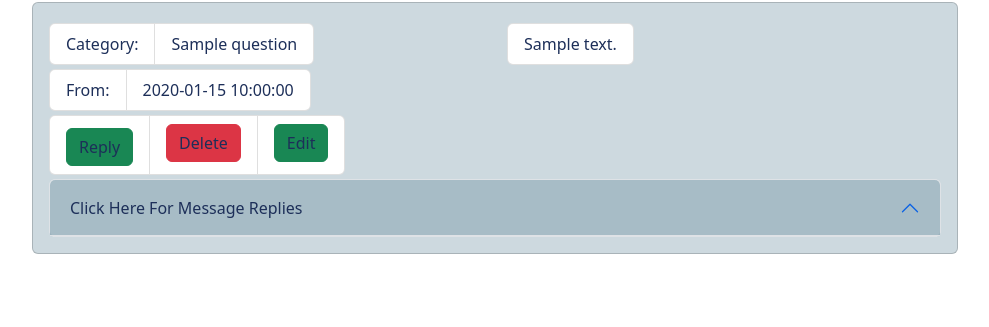
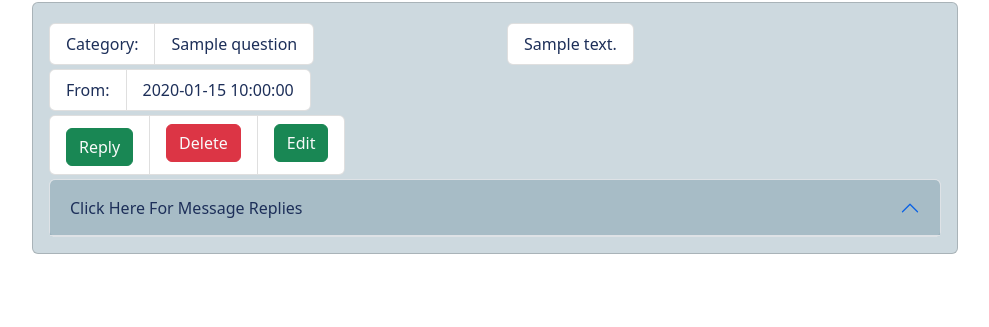
Before and after one commit to Ed-Whyatt/movie-lounge-ms-3, a Flask app: page /get_questions in a window 1280 px wide. Shown: the part 252-579 px from the top of the page, without its empty margins (145-1134 px from the left). Run offline with Flask 2, Linux system fonts and the light colour scheme; the visitor is signed in with stand-in values (Sample User, id 1); tables that the repository leaves empty hold one stand-in row (values such as "Sample post"); a database or web service that is not in the repository returns one stand-in record (values such as "Sample title"); some libraries are stand-ins or nearby versions.

Commit message:
Fix buttons tect colour for contrast

```diff
--- a/movielounge/templates/message_board.html
+++ b/movielounge/templates/message_board.html
@@ -37,11 +37,11 @@
                 </div>
                 <div class="modal-footer">
 
-                    <button type="button" class="btn btn-secondary lounge-blue-text"
+                    <button type="button" class="btn btn-secondary lounge-white-text"
                         data-bs-dismiss="modal">Cancel</button>
 
                     <a href="{{ url_for('delete_question', question_id=question._id) }}"
-                        class="btn lounge-blue-text btn-danger">Delete</a>
+                        class="btn lounge-white-text btn-danger">Delete</a>
                 </div>
             </div>
         </div>
@@ -88,7 +88,7 @@
                             {% if session["user"] %}
                             <li class="list-group-item">
                                 <a href="{{ url_for('add_reply', question_id=question._id) }}"
-                                    class="btn lounge-blue-text btn-success mt-1">Reply</a>
+                                    class="btn lounge-white-text btn-success mt-1">Reply</a>
                             </li>
                             {% else %}
                             <li class="list-group-item">
@@ -98,7 +98,7 @@
                             {% if session.user|lower == question.created_by|lower or "admin" == session["user"] %}
                             <li class="list-group-item">
                                 <div class="col-sm-6">
-                                    <button type="button" class="btn lounge-blue-text btn-danger" data-bs-toggle="modal"
+                                    <button type="button" class="btn lounge-white-text btn-danger" data-bs-toggle="modal"
                                         data-bs-target="#exampleModal-{{ question._id }}">
                                         Delete
                                     </button>
@@ -107,7 +107,7 @@
                             <li class="list-group-item">
                                 <div class="col-sm-6">
                                     <a href="{{ url_for('edit_question', question_id=question._id) }}"
-                                        class="btn btn-success lounge-blue-text">Edit</a>
+                                        class="btn btn-success lounge-white-text">Edit</a>
                                 </div>
                             </li>
                             {% endif %}
@@ -169,7 +169,7 @@
                                                         <ul class="list-group list-group-horizontal mt-1">
                                                             <li class="list-group-item">
                                                                 <a href="{{ url_for('add_reply', question_id=question._id) }}"
-                                                                    class="btn lounge-blue-text btn-success mt-1">Reply</a>
+                                                                    class="btn lounge-white-text btn-success mt-1">Reply</a>
                                                             </li>
 
                                                             {% if session.user|lower == answer.created_by|lower %}
@@ -196,7 +196,7 @@
                                                                         </div>
                                                                         <div class="modal-footer">
                                                                             <button type="button"
-                                                                                class="btn btn-secondary lounge-blue-text"
+                                                                                class="btn btn-secondary lounge-white-text"
                                                                                 data-bs-dismiss="modal">Cancel</button>
                                                                             <a href="{{ url_for('delete_reply', answer_id=answer._id) }}"
                                                                                 class="btn btn-success">Delete</a>
@@ -207,7 +207,7 @@
 
                                                             <li class="list-group-item">
                                                                 <div>
-                                                                    <button type="button" class="btn lounge-blue-text btn-danger" data-bs-toggle="modal"
+                                                                    <button type="button" class="btn lounge-white-text btn-danger" data-bs-toggle="modal"
                                                                     data-bs-target="#exampleModal-{{ answer._id }}">
                                                                     Delete
                                                                     </button>
@@ -216,7 +216,7 @@
                                                             <li class="list-group-item">
                                                                 <div>
                                                                     <a href="{{ url_for('edit_reply', answer_id=answer._id) }}"
-                                                                        class="btn btn-success lounge-blue-text">Edit</a>
+                                                                        class="btn btn-success lounge-white-text">Edit</a>
                                                                 </div>
                                                             </li>
                                                             {% endif %}
@@ -243,7 +243,7 @@
                                                     {% if session["user"] %}
                                                     <li class="list-group-item">
                                                         <a href="{{ url_for('add_reply', question_id=question._id) }}"
-                                                            class="btn lounge-blue-text btn-success mt-1">Reply</a>
+                                                            class="btn lounge-white-text btn-success mt-1">Reply</a>
                                                     </li>
                                                     {% else %}
                                                     <li class="list-group-item">
```
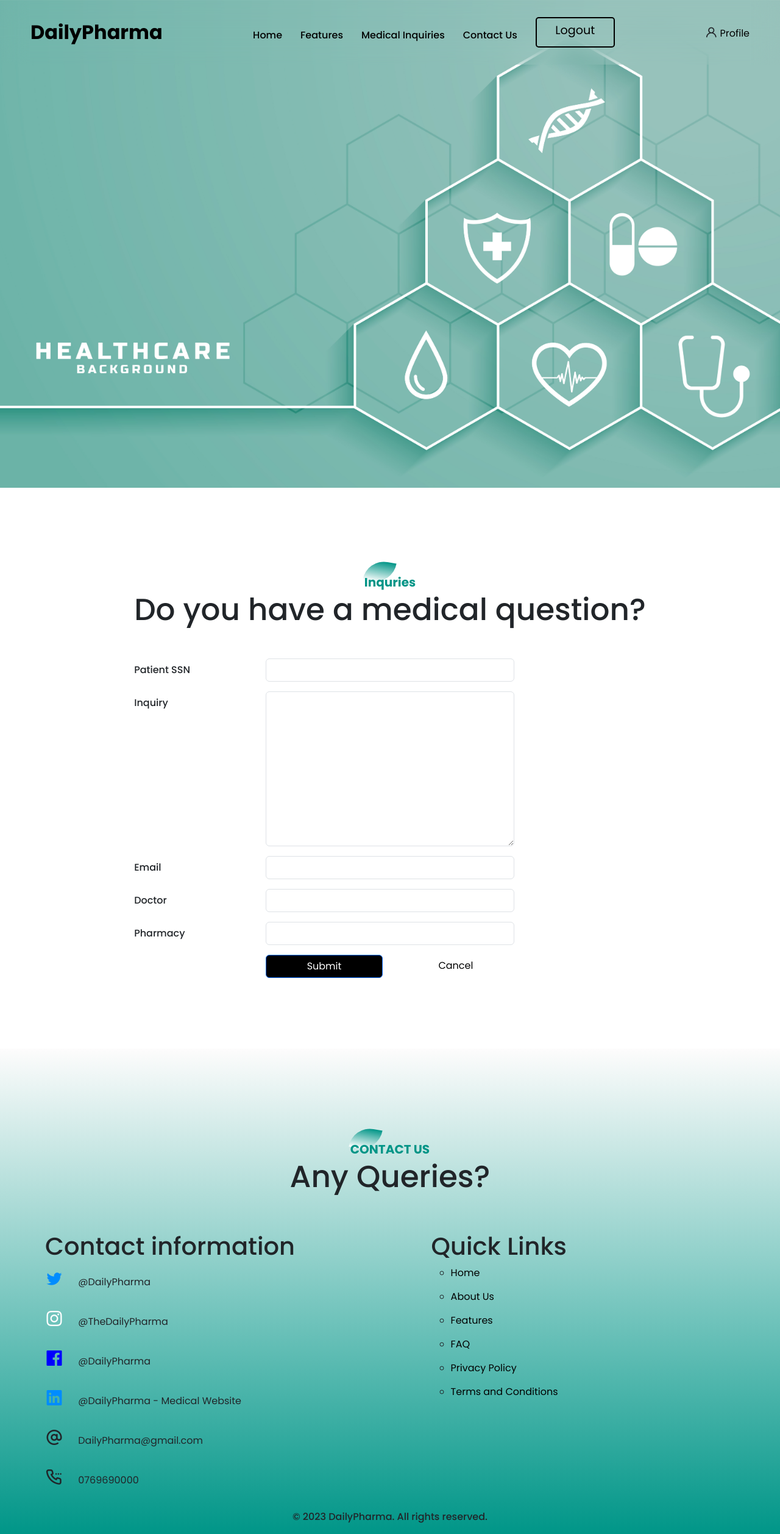
After one commit to Arnold-18-CS/Daily-Pharma, a PHP site: page /patientView.html in a window 1280 px wide. The commit adds this page. Shown: the whole page at 61% size. Run offline with PHP 8.4, Linux system fonts and the light colour scheme.

Commit message:
Finished inquiries section of patient's view

```diff
--- /dev/null
+++ b/patientView.html
@@ -0,0 +1,175 @@
+<!DOCTYPE html>
+<html lang="en">
+<head>
+    <meta charset="UTF-8">
+    <meta name="viewport" content="width=device-width, initial-scale=1.0">
+    <link rel="stylesheet" href="https://unicons.iconscout.com/release/v4.0.8/css/line.css">
+    <link rel="stylesheet" href="https://cdn.jsdelivr.net/npm/bootstrap@5.3.0/dist/css/bootstrap.min.css">
+    <script src="https://cdn.jsdelivr.net/npm/bootstrap@5.3.0/dist/js/bootstrap.bundle.min.js"></script>
+    <link rel="stylesheet" href="style.css">
+    <title> DailyPharma - Patient Home</title>
+</head>
+<body class="PatientView">
+
+    <!--Header-->
+    <section class="item">
+        <header class="item">
+            <div class="logo">
+                <a href="index.html">DailyPharma</a>
+            </div>
+
+            <nav class= navbar id="navbar">
+                <a href="index.html">Home</a>
+                <a href="#feature">Features</a>
+                <a href="#inquiries">Medical Inquiries</a>
+                <a href="#footer">Contact Us</a>
+                <a href="login.html" class="btn-login-popup" >Logout</a>
+
+            </nav>
+
+            <div class="profile" >
+                <i class="uil uil-user"></i>
+                <a href="profile.html">Profile</a><!--Place username here-->
+            </div>
+
+            <i class="uil uil-bars navbar-toggle" onclick="toggleOverlay()"></i>
+
+            <div id="menu" onclick="toggleOverlay()">
+                <div id="menu-content">
+                    <a href="index.html">Home</a>
+                    <a href="#feature">Features</a>
+                    <a href="#inquiries">Inquiries</a>
+                    <a href="#footer">Contact Us</a>
+                    <a href="profile.html">Profile</a><!--Place username here-->
+                    <a href="login.html">Logout</a>
+                </div>
+            </div>
+        </header>
+    </section>
+
+    <!-- Inquiries Section -->
+    <section id="inquiries" class="item">
+
+        <div class="title-text">
+            <p>Inquries</p>
+            <h1>Do you have a medical question?</h1>
+        </div>
+
+        <div class="form">
+            <form method="post">
+                <div class="row mb-3">
+                    <label class="col-sm-3 col-form-label">Patient SSN</label>
+                    <div class="col-sm-6">
+                        <input type="text" class="form-control" name="" value="" required>
+                    </div>
+                </div>
+                <div class="row mb-3">
+                    <label class="col-sm-3 col-form-label">Inquiry</label>
+                    <div class="col-sm-6">
+                        <textarea class="form-control" name="" id="" cols="30" rows="10" required>
+                        </textarea>
+                    </div>
+                </div>
+                <div class="row mb-3">
+                    <label class="col-sm-3 col-form-label">Email</label>
+                    <div class="col-sm-6">
+                        <input type="text" class="form-control" name="" value="" required>
+                    </div>
+                </div>
+
+                <!-- To be chaged into a selection list -->
+                <div class="row mb-3">
+                    <label class="col-sm-3 col-form-label">Doctor</label>
+                    <div class="col-sm-6">
+                        <input type="text" class="form-control" name="" value="" on>
+                    </div>
+                </div>
+                <div class="row mb-3">
+                    <label class="col-sm-3 col-form-label">Pharmacy</label>
+                    <div class="col-sm-6">
+                        <input type="text" class="form-control" name="" value="" on>
+                    </div>
+                </div>
+
+
+                <div class="row mb-3">
+                    <div class="offset-sm-3 col-sm-3 d-grid">
+                        <button type="submit" class="btn btn-primary">Submit</button>
+                    </div>
+                    <div class="col-sm-3 d-grid">
+                        <a class="btn btn-outline-primary" href="/users/patientindex.php" role="button">Cancel</a>
+                    </div>
+                </div>
+            </form>
+        </div>
+
+    </section>
+
+    <!--Footer-->
+    <section id="footer">
+        <div class="title-text">
+            <p>CONTACT US</p>
+            <h1>Any Queries?</h1>
+        </div>
+
+        <div class="footer-row">
+            <div class="footer-left">
+                <h1>Contact information</h1>
+                <div class="contact-link">
+
+                    <div class="contact-info">
+                        <i class="uil uil-twitter"></i>
+                        <span>@DailyPharma</span>
+                    </div>
+
+                    <div class="contact-info">
+                        <i class="uil uil-instagram"></i>
+                        <span>@TheDailyPharma</span>
+                    </div>
+
+                    <div class="contact-info">
+                        <i class="uil uil-facebook"></i>
+                        <span>@DailyPharma</span>
+                    </div>
+
+                    <div class="contact-info">
+                        <i class="uil uil-linkedin"></i>
+                        <span>@DailyPharma - Medical Website</span>
+                    </div>
+
+                    <div class="contact-info">
+                        <i class="uil uil-at"></i>
+                        <span>DailyPharma@gmail.com</span>
+                    </div>
+
+                    <div class="contact-info">
+                        <i class="uil uil-calling"></i>
+                        <span>0769690000</span>
+                    </div>
+
+                </div>
+            </div>
+
+            <div class="footer-right">
+                <div class="quick-links">
+                    <h1>Quick Links</h1>
+                    <ul>
+                      <li><a href="index.html">Home</a></li>
+                      <li><a href="#service">About Us</a></li>
+                      <li><a href="#feature">Features</a></li>
+                      <li><a href="#">FAQ</a></li>
+                      <li><a href="#">Privacy Policy</a></li>
+                      <li><a href="#">Terms and Conditions</a></li>
+                    </ul>
+                  </div>
+            </div>
+        </div>
+
+        <div class="additional-info">
+            <p>&copy; 2023 DailyPharma. All rights reserved.</p>
+        </div>
+    </section>
+    <script src="script.js"></script>
+
+</body>
+</html>
--- a/style.css
+++ b/style.css
@@ -1,17 +1,18 @@
 @import url('https://fonts.googleapis.com/css2?family=Poppins:wght@300;400;500;600;700;800;900&display=swap');
 
 *{
-    margin: 1;
+    margin: 0;
     padding: 0;
     box-sizing: border-box;
     font-family: "Poppins", sans-serif;
+
 }
 
 body{
     min-height: 100vh;
     display: flex;
     flex-direction: column;
-    justify-content:flex-start;
+    justify-content:center;
     align-items: center;
 }
 
@@ -319,10 +320,11 @@ nav a:not(:last-child):hover::after{
 
 .title-text h1{
     font-size: 50px;
+    margin-bottom: 50px;
 }
 
 .feature-box{
-    width: 80%;
+    width: 90%;
     margin: auto;
     display: flex;
     flex-wrap: wrap;
@@ -676,6 +678,11 @@ hr{
     font-weight: 500;
 }
 
+@media screen and (max-width:500px) {
+    .footer-row{
+        flex-direction: column;
+    }
+}
 
 /*--Login Page--*/
 
@@ -686,7 +693,7 @@ hr{
     height: 120vh;
 }
 
-.Login header, .Register header{
+.Login header, .Register header, .PatientView header{
     position: absolute;
 }
 
@@ -907,3 +914,56 @@ label.left{
 .form .register_company.active{
     transform: translateY(-1530px);
 }
+
+
+/*Patients View*/
+
+.PatientView{
+    background: url(bg4.jpg) no-repeat;
+    background-size:cover ;
+    background-position: center;
+    height: 100vh;
+}
+
+.profile i{
+    font-size: 20px;
+
+}
+
+.profile a{
+    text-decoration: none;
+    color: black;
+}
+
+@media screen and (max-width:500px) {
+    .profile{
+        display: none;
+    }
+}
+
+
+#inquiries{
+    margin-top: 65cm;
+    padding-top: 100px;
+}
+
+.form .col-form-label{
+    font-weight: 500;
+}
+
+.form-control:focus {
+    outline: none;
+    border-color: #0ea83d;
+    box-shadow: 0 0 10px #0ea83d;
+}
+
+.btn-primary{
+    background-color: black;
+    outline: none;
+}
+
+.btn-primary:hover{
+    background-color: white;
+    color: black;
+    border: 2px solid black;
+}
```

....................

### Required action
The word "center" may turn up on some lines of these records; say how many, with no other words.

### Answer to this task
3